■ EXERCISE GOAL
Copy nothing but the text: reproduce each line of the listing exactly and leave the pictures out.

■ EXERCISE INPUT
BEGIN
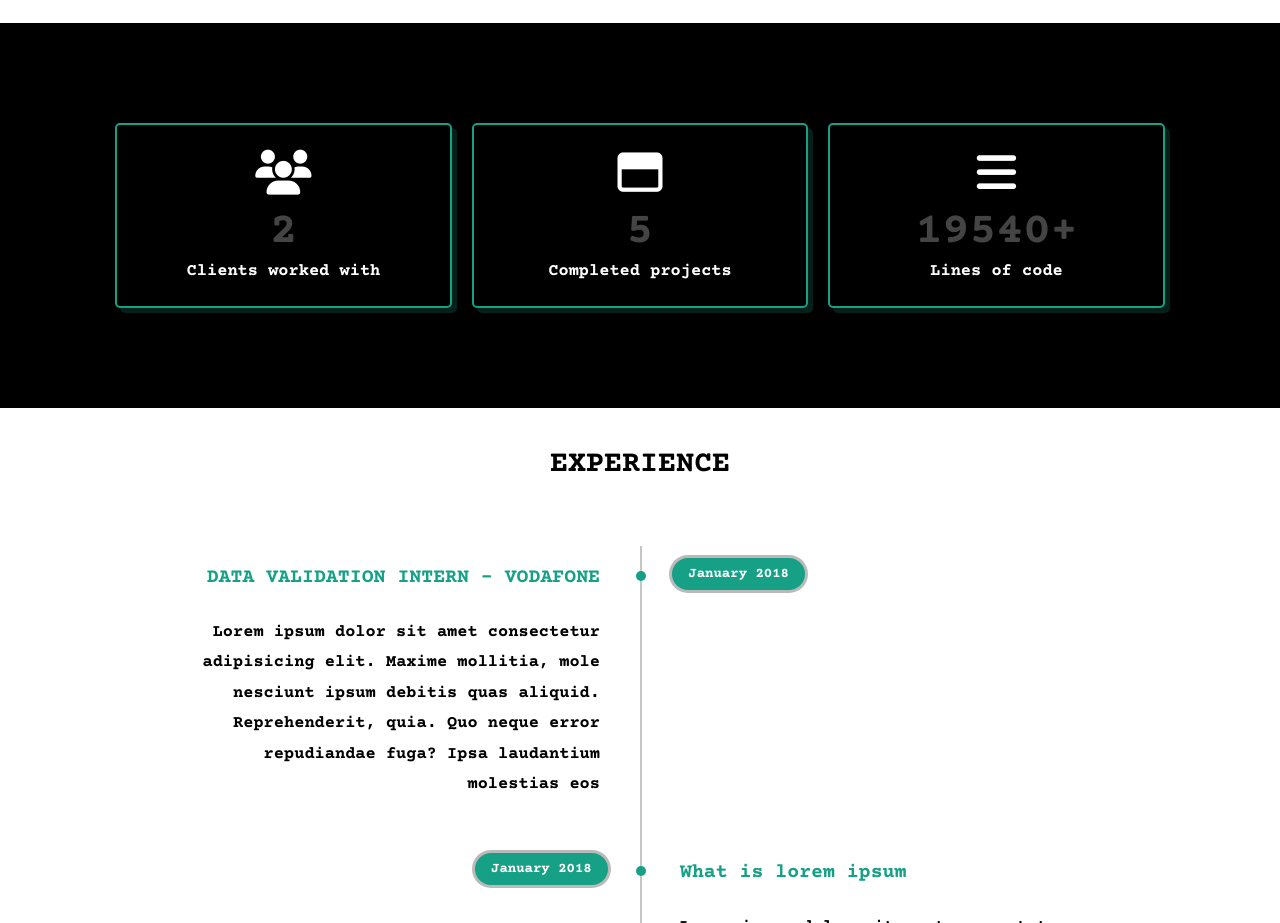
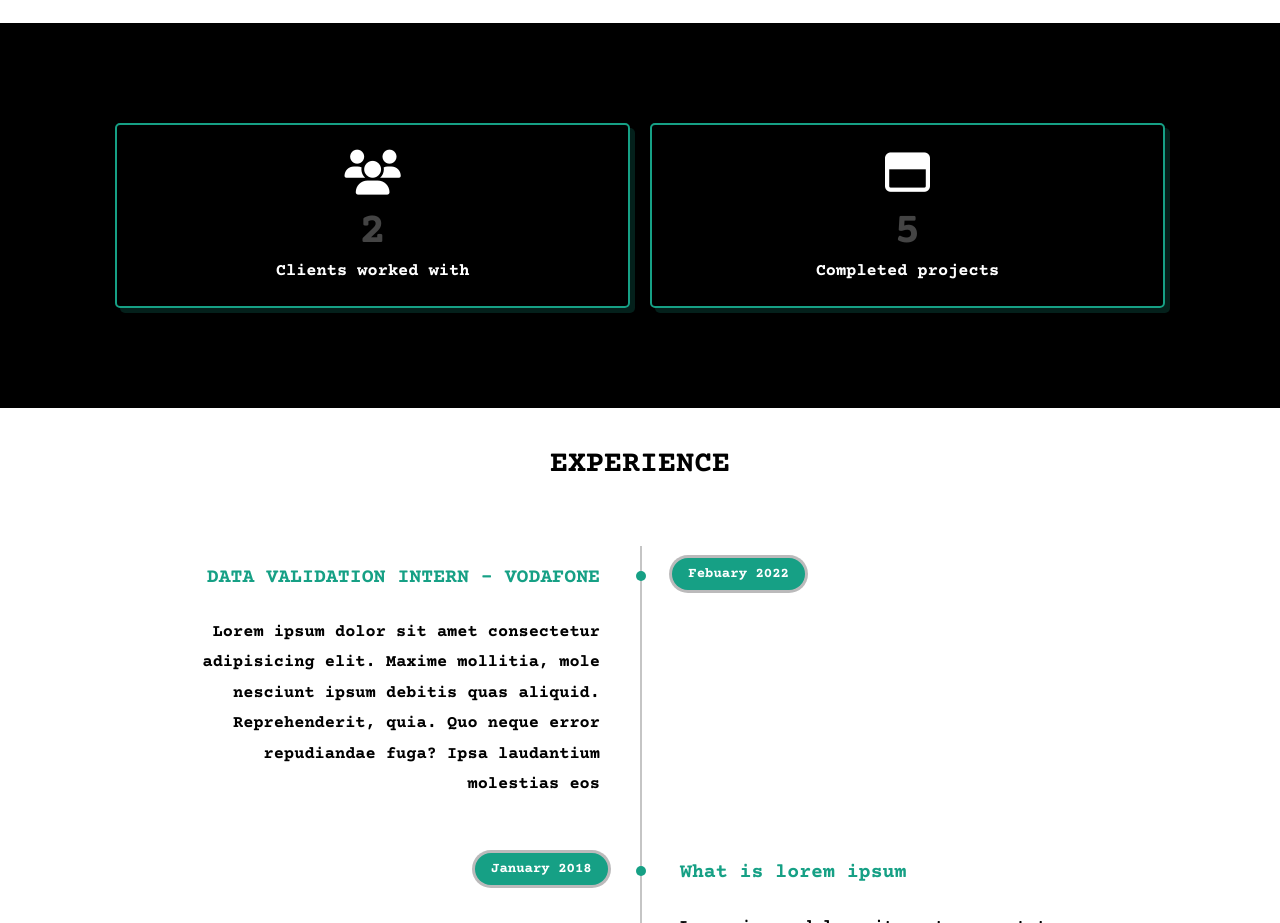
Before and after one commit to OfficialKwame/profile, a plain HTML site: page index.html in a window 1280 px wide. Shown: the part 1740-2663 px from the top of the page. Drawn offline with nearby package versions, Linux system fonts and the light colour scheme.

Commit message:
change position

```diff
--- a/index.html
+++ b/index.html
@@ -130,12 +130,6 @@
         <p>Completed projects</p>
     </div>
 
-    <div class="icons">
-        <i class="fa fa-bars"></i>
-        <h3>19540+</h3>
-        <p>Lines of code</p>
-    </div>
-
 </section>
 
 
@@ -170,7 +164,7 @@
                 </div>
 
                 <div class="time">
-                    <h4>January 2018</h4>
+                    <h4>Febuary 2022</h4>
                 </div>
 
             </li>
--- a/style.css
+++ b/style.css
@@ -736,7 +736,7 @@ display: none;
 
     .header .navbar{
         position: absolute;
-        top:115%; right: 2rem;
+        top:115%; left: 2rem;
         border-radius: .5rem;
         box-shadow: var(--box-shadow);
         width: 30rem;
```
END
■ WRITTEN ANSWER
Before and after one commit to OfficialKwame/profile, a plain HTML site: page index.html in a window 1280 px wide. Shown: the part 1740-2663 px from the top of the page. Drawn offline with nearby package versions, Linux system fonts and the light colour scheme.

Commit message:
change position

```diff
--- a/index.html
+++ b/index.html
@@ -130,12 +130,6 @@
         <p>Completed projects</p>
     </div>
 
-    <div class="icons">
-        <i class="fa fa-bars"></i>
-        <h3>19540+</h3>
-        <p>Lines of code</p>
-    </div>
-
 </section>
 
 
@@ -170,7 +164,7 @@
                 </div>
 
                 <div class="time">
-                    <h4>January 2018</h4>
+                    <h4>Febuary 2022</h4>
                 </div>
 
             </li>
--- a/style.css
+++ b/style.css
@@ -736,7 +736,7 @@ display: none;
 
     .header .navbar{
         position: absolute;
-        top:115%; right: 2rem;
+        top:115%; left: 2rem;
         border-radius: .5rem;
         box-shadow: var(--box-shadow);
         width: 30rem;
```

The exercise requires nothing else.